* [TASK INSTRUCTIONS]
Below are some records; copy them word for word and drop the pictures.

Records contained in a dataset:

============

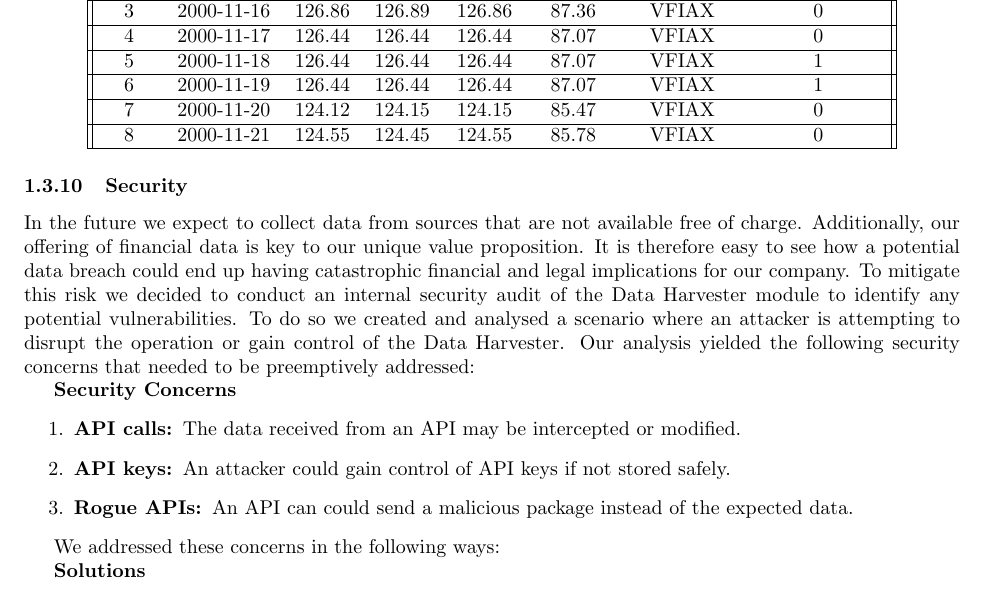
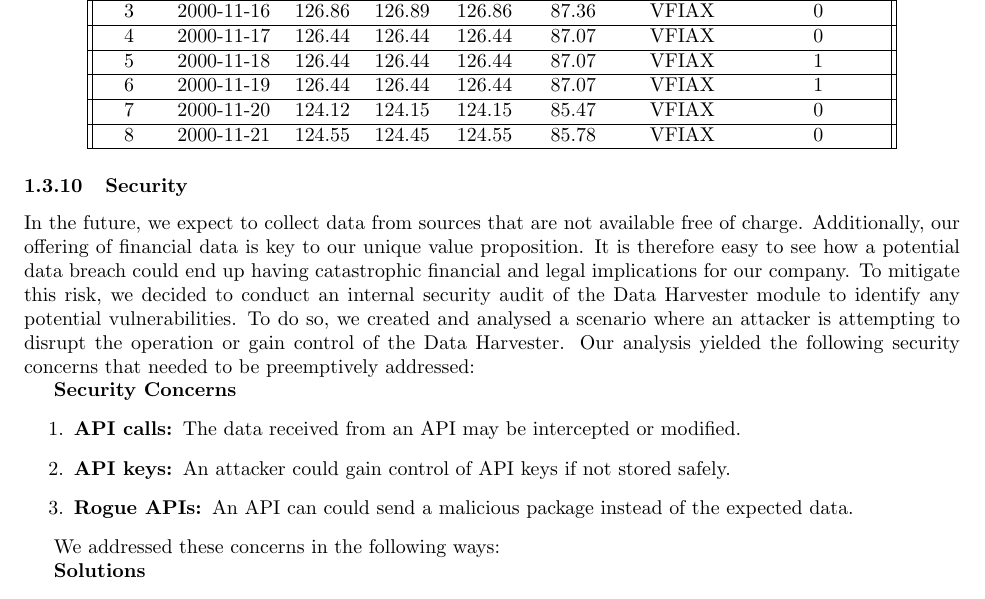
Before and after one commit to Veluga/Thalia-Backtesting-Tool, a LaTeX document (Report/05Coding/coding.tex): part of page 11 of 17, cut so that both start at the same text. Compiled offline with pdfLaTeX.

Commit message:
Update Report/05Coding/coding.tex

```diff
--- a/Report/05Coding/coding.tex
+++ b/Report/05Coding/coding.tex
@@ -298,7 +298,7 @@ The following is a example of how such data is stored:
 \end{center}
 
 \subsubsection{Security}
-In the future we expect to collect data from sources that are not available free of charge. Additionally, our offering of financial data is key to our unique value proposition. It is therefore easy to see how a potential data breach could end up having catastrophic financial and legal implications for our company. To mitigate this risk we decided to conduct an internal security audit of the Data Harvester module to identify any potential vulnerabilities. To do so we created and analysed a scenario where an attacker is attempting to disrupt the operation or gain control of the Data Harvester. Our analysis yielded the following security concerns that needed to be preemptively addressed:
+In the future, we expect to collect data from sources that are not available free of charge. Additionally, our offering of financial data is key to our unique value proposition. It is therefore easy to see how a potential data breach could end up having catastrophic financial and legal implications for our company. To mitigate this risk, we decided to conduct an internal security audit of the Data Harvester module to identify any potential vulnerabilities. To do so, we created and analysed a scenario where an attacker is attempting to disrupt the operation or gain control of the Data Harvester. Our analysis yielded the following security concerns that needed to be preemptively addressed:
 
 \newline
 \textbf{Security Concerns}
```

============

* [REPLY TO THE TASK]
Before and after one commit to Veluga/Thalia-Backtesting-Tool, a LaTeX document (Report/05Coding/coding.tex): part of page 11 of 17, cut so that both start at the same text. Compiled offline with pdfLaTeX.

Commit message:
Update Report/05Coding/coding.tex

```diff
--- a/Report/05Coding/coding.tex
+++ b/Report/05Coding/coding.tex
@@ -298,7 +298,7 @@ The following is a example of how such data is stored:
 \end{center}
 
 \subsubsection{Security}
-In the future we expect to collect data from sources that are not available free of charge. Additionally, our offering of financial data is key to our unique value proposition. It is therefore easy to see how a potential data breach could end up having catastrophic financial and legal implications for our company. To mitigate this risk we decided to conduct an internal security audit of the Data Harvester module to identify any potential vulnerabilities. To do so we created and analysed a scenario where an attacker is attempting to disrupt the operation or gain control of the Data Harvester. Our analysis yielded the following security concerns that needed to be preemptively addressed:
+In the future, we expect to collect data from sources that are not available free of charge. Additionally, our offering of financial data is key to our unique value proposition. It is therefore easy to see how a potential data breach could end up having catastrophic financial and legal implications for our company. To mitigate this risk, we decided to conduct an internal security audit of the Data Harvester module to identify any potential vulnerabilities. To do so, we created and analysed a scenario where an attacker is attempting to disrupt the operation or gain control of the Data Harvester. Our analysis yielded the following security concerns that needed to be preemptively addressed:
 
 \newline
 \textbf{Security Concerns}
```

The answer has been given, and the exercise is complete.